> _Exercise_: Here is the listing. Report each line in it that contains the string "empty".

> _Source material_:

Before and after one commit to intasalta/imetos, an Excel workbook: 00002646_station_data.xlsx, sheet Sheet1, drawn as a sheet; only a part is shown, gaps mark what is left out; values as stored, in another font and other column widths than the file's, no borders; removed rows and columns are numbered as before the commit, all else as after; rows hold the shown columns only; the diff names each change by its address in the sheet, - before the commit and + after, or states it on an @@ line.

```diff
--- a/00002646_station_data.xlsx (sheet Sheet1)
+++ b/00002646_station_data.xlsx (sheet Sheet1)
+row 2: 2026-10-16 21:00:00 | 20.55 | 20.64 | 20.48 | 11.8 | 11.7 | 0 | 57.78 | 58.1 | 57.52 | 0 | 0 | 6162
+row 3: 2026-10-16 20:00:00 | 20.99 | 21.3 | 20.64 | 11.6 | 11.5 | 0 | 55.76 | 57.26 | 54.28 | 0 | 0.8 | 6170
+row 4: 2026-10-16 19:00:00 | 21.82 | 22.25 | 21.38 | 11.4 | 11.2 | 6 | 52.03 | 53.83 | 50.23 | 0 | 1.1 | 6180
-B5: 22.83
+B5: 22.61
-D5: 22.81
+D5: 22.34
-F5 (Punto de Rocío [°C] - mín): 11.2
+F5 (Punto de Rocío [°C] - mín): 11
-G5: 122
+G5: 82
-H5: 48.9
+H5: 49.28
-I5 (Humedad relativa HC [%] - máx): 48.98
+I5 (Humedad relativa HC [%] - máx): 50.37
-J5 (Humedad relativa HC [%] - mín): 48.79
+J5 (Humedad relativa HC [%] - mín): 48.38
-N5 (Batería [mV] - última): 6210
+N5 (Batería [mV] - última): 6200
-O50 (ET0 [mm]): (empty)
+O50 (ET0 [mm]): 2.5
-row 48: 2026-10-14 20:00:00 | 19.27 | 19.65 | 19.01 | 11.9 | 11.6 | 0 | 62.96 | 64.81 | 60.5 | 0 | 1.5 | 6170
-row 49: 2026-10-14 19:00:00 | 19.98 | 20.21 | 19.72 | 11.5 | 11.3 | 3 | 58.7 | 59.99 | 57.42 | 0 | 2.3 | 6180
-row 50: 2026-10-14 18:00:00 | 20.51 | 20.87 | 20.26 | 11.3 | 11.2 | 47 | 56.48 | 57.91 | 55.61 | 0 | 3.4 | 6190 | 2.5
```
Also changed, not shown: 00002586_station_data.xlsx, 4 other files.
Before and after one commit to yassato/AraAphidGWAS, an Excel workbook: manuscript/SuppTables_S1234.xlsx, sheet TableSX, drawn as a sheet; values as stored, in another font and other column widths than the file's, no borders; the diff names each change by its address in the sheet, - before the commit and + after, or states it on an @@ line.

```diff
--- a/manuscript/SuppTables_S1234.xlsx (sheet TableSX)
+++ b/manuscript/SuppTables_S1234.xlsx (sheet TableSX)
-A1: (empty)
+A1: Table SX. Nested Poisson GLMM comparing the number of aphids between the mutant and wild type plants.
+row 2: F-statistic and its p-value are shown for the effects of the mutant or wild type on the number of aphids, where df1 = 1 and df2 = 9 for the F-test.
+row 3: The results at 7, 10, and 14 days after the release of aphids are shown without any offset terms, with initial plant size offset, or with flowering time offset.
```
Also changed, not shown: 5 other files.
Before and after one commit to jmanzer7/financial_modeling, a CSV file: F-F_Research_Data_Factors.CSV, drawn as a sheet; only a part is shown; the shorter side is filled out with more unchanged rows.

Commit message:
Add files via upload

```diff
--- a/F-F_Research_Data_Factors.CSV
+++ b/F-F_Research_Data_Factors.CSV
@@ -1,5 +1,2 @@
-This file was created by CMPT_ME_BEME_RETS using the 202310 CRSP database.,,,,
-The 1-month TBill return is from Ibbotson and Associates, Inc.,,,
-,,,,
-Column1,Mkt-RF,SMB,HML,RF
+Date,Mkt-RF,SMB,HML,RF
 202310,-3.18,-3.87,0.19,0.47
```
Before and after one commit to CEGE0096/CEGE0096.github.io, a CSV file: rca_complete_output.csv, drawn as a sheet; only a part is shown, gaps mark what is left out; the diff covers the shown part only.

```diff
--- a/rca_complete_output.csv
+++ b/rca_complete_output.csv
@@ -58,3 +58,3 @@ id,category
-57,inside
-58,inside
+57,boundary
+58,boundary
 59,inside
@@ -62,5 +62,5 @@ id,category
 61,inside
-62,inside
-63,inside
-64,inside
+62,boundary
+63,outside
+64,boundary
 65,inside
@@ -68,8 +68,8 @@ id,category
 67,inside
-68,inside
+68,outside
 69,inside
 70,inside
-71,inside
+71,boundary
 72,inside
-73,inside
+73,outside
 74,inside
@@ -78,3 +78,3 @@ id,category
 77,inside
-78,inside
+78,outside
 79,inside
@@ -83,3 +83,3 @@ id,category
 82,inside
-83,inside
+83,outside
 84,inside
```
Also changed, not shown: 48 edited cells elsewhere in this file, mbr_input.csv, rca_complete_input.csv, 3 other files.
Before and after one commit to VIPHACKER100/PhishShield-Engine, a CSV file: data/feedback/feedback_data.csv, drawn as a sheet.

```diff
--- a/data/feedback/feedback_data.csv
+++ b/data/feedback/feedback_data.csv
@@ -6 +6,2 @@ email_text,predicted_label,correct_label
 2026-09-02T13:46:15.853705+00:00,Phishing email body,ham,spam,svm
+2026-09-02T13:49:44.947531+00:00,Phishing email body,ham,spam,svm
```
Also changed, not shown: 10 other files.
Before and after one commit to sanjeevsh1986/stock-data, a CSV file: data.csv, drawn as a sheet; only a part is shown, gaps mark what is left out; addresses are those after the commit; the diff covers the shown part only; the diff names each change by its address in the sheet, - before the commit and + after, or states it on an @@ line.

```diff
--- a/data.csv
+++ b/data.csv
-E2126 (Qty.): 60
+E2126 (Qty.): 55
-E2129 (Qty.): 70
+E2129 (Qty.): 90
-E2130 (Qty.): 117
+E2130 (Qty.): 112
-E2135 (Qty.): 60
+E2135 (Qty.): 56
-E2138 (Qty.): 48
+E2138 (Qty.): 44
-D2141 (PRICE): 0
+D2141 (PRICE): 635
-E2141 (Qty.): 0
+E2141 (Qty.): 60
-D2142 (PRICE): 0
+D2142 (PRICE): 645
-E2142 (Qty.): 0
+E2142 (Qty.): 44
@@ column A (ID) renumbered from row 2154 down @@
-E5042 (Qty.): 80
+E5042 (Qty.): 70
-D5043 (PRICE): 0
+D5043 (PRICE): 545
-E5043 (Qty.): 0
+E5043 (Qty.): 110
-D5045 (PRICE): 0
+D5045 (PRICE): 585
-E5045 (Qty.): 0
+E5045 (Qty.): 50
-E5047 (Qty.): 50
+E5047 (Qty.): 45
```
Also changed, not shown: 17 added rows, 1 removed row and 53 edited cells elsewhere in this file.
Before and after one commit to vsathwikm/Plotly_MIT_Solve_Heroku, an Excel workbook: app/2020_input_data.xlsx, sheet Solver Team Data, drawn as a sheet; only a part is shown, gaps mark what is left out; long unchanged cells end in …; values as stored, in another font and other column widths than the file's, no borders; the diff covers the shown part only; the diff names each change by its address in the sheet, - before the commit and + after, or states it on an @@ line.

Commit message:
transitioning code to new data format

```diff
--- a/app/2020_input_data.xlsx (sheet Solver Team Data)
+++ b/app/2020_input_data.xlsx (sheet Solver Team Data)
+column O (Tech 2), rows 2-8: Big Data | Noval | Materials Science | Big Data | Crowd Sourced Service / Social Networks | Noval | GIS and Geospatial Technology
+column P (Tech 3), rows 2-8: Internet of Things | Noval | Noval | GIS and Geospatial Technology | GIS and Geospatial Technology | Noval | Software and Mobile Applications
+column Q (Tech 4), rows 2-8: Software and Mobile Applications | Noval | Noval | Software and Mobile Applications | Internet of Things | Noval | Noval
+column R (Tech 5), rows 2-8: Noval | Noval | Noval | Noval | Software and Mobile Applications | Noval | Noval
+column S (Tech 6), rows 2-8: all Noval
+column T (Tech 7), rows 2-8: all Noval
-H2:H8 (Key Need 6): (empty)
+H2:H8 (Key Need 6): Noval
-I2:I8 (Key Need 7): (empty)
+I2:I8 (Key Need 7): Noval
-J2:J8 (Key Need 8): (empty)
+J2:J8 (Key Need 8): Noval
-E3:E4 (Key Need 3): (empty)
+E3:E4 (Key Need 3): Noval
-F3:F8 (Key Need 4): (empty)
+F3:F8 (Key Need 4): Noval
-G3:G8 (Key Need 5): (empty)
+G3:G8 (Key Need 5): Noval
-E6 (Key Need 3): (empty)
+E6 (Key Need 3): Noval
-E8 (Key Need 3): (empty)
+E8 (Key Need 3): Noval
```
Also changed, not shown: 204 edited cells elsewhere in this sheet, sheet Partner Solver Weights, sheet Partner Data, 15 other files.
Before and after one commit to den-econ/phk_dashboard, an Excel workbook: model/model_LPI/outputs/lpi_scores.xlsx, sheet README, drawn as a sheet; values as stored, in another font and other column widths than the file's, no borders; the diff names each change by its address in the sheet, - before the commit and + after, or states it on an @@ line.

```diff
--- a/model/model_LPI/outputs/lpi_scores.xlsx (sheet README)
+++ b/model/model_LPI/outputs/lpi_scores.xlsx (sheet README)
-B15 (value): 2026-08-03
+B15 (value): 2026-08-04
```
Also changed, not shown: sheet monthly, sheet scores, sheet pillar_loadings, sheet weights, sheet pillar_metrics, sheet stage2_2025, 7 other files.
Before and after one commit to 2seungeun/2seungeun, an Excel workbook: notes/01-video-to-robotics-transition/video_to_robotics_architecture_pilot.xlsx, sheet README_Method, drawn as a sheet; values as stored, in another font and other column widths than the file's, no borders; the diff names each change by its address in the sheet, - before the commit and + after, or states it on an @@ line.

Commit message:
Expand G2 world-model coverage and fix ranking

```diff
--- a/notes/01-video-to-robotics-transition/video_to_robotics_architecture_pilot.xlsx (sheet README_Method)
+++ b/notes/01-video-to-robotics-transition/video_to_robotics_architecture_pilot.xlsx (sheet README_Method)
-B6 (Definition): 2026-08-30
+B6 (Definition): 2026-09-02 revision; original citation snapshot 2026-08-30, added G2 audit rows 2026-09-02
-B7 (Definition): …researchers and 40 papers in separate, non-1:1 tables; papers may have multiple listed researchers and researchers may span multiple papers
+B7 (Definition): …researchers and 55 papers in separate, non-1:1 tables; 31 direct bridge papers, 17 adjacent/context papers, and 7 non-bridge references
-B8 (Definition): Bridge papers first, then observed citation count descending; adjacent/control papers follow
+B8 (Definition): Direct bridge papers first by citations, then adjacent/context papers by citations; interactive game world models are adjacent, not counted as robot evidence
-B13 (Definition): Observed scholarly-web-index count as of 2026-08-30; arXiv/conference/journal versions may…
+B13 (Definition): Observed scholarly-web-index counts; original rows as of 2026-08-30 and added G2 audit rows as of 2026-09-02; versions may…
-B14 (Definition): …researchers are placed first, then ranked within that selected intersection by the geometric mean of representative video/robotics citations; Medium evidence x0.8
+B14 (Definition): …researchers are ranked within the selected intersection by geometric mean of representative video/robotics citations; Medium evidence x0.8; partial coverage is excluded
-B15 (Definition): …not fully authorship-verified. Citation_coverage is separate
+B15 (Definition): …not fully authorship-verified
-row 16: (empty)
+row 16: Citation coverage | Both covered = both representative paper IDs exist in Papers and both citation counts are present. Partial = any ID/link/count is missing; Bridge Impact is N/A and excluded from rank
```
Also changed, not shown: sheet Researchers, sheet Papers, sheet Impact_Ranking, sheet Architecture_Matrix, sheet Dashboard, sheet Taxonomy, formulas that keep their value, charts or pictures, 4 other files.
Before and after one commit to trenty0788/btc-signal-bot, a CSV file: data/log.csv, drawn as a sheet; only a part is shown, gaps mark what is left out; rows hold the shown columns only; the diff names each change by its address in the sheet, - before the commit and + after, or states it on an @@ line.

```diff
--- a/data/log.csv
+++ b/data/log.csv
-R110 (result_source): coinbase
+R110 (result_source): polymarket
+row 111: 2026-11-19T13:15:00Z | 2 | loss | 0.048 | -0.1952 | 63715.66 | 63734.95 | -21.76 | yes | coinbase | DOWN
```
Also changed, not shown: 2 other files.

> _Written response_:
-O50 (ET0 [mm]): (empty)
-A1: (empty)
-H2:H8 (Key Need 6): (empty)
-I2:I8 (Key Need 7): (empty)
-J2:J8 (Key Need 8): (empty)
-E3:E4 (Key Need 3): (empty)
-F3:F8 (Key Need 4): (empty)
-G3:G8 (Key Need 5): (empty)
-E6 (Key Need 3): (empty)
-E8 (Key Need 3): (empty)
-row 16: (empty)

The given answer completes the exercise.